Search the records for "bold" and copy each line that holds it.
BEGIN
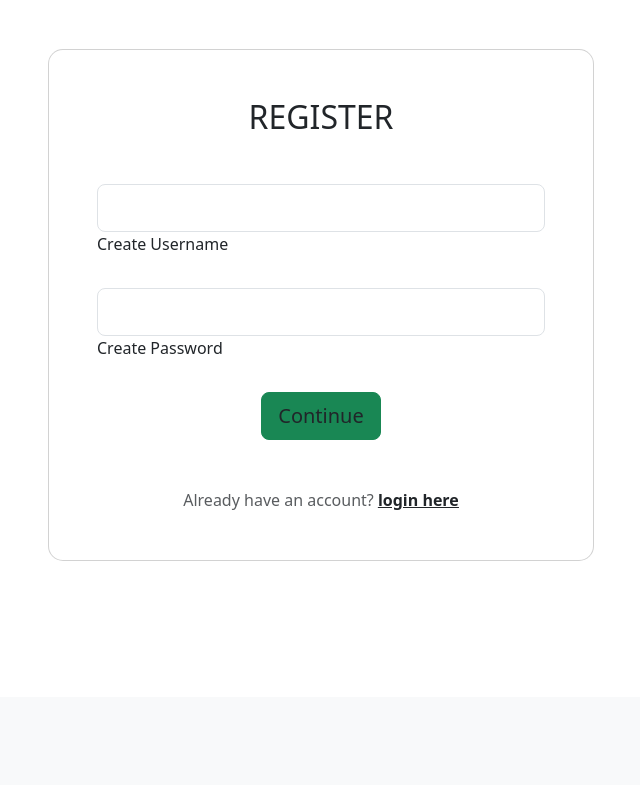
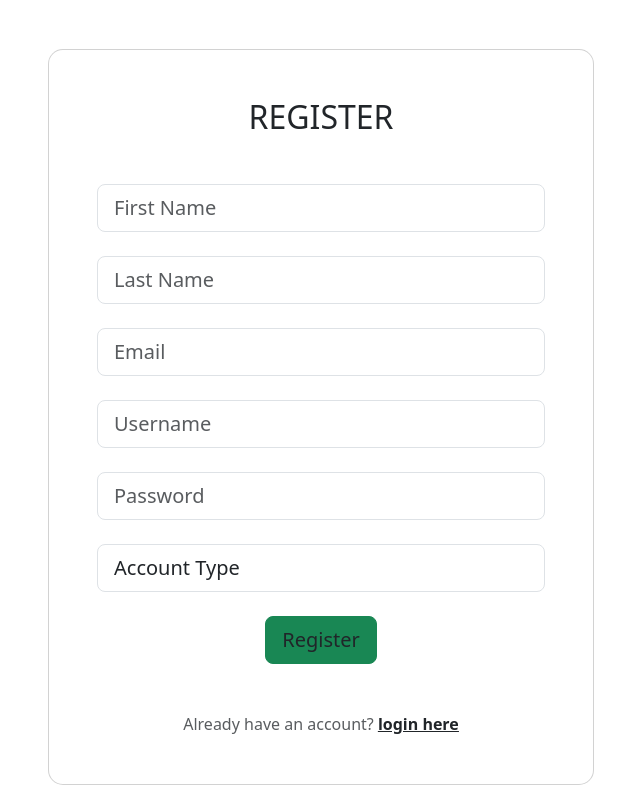
Before and after one commit to DogmaIAmGod/CSET180Final, a Flask app: page /accounts/register in a window 1280 px wide. Shown: the part 207-992 px from the top of the page, without its empty margins (319-959 px from the left). Before the commit the page ends 768 px from the top, so only its background shows below. Run offline with Flask 3, Linux system fonts and the light colour scheme.

Commit message:
register page with links

```diff
--- a/templates/login_page.html
+++ b/templates/login_page.html
@@ -28,8 +28,8 @@
                   class="btn btn-success btn-block btn-lg gradient-custom-4 text-body">Continue</button>
               </div>
 
-              <p class="text-center text-muted mt-5 mb-0">Don't have an account? <a href="#!"
-                  class="fw-bold text-body"><u>Sign up here</u></a></p>
+              <p class="text-center text-muted mt-5 mb-0">Don't have an account? <a href="/accounts/register"
+                  class="fw-bold text-body"><u>Register here</u></a></p>
 
             </form>
 
--- a/templates/register_page.html
+++ b/templates/register_page.html
@@ -12,23 +12,47 @@
             <form>
 
               <div class="form-outline mb-4">
-                <input type="text" id="form3Example1cg" class="form-control form-control-lg" />
-                <label class="form-label" for="form3Example1cg">Create Username</label>
+                <input type="text" id="form3Example2cg" class="form-control form-control-lg" placeholder="First Name" />
+<!--                <label class="form-label" for="form3Example1cg">First Name</label>-->
+              </div>
+
+              <div class="form-outline mb-4">
+                <input type="text" id="form3Example3cg" class="form-control form-control-lg" placeholder="Last Name" />
+<!--                <label class="form-label" for="form3Example1cg">Last Name</label>-->
+              </div>
+
+              <div class="form-outline mb-4">
+                <input type="text" id="form3Example5cg" class="form-control form-control-lg" placeholder="Email" />
+<!--                <label class="form-label" for="form3Example1cg">Email</label>-->
+              </div>
+
+              <div class="form-outline mb-4">
+                <input type="text" id="form3Example1cg" class="form-control form-control-lg" placeholder="Username" />
+<!--                <label class="form-label" for="form3Example1cg">Username</label>-->
               </div>
 
 
               <div class="form-outline mb-4">
-                <input type="password" id="form3Example4cg" class="form-control form-control-lg" />
-                <label class="form-label" for="form3Example4cg">Create Password</label>
+                <input type="password" id="form3Example4cg" class="form-control form-control-lg" placeholder="Password" />
+<!--                <label class="form-label" for="form3Example4cg">Password</label>-->
               </div>
 
+              <div class="form-outline mb-4">
+                <select name="type" class="input-field form-control form-control-lg" id="form3Example6cg">
+                  <option value="" disabled selected>Account Type</option>
+                  <option value="customer">Customer</option>
+                  <option value="admin">Admin</option>
+                  <option value="vendor">Vendor</option>
+                </select>
+<!--                <label class="form-label" for="form3Example1cg">Type</label>-->
+              </div>
 
               <div class="d-flex justify-content-center">
                 <button type="button"
-                  class="btn btn-success btn-block btn-lg gradient-custom-4 text-body">Continue</button>
+                  class="btn btn-success btn-block btn-lg gradient-custom-4 text-body">Register</button>
               </div>
 
-              <p class="text-center text-muted mt-5 mb-0">Already have an account? <a href="/CSET180Final/templates/login_page.html"
+              <p class="text-center text-muted mt-5 mb-0">Already have an account? <a href="/accounts/login"
                   class="fw-bold text-body"><u>login here</u></a></p>
 
             </form>
```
END
Worked solution ::
-                  class="fw-bold text-body"><u>Sign up here</u></a></p>
+                  class="fw-bold text-body"><u>Register here</u></a></p>
                   class="fw-bold text-body"><u>login here</u></a></p>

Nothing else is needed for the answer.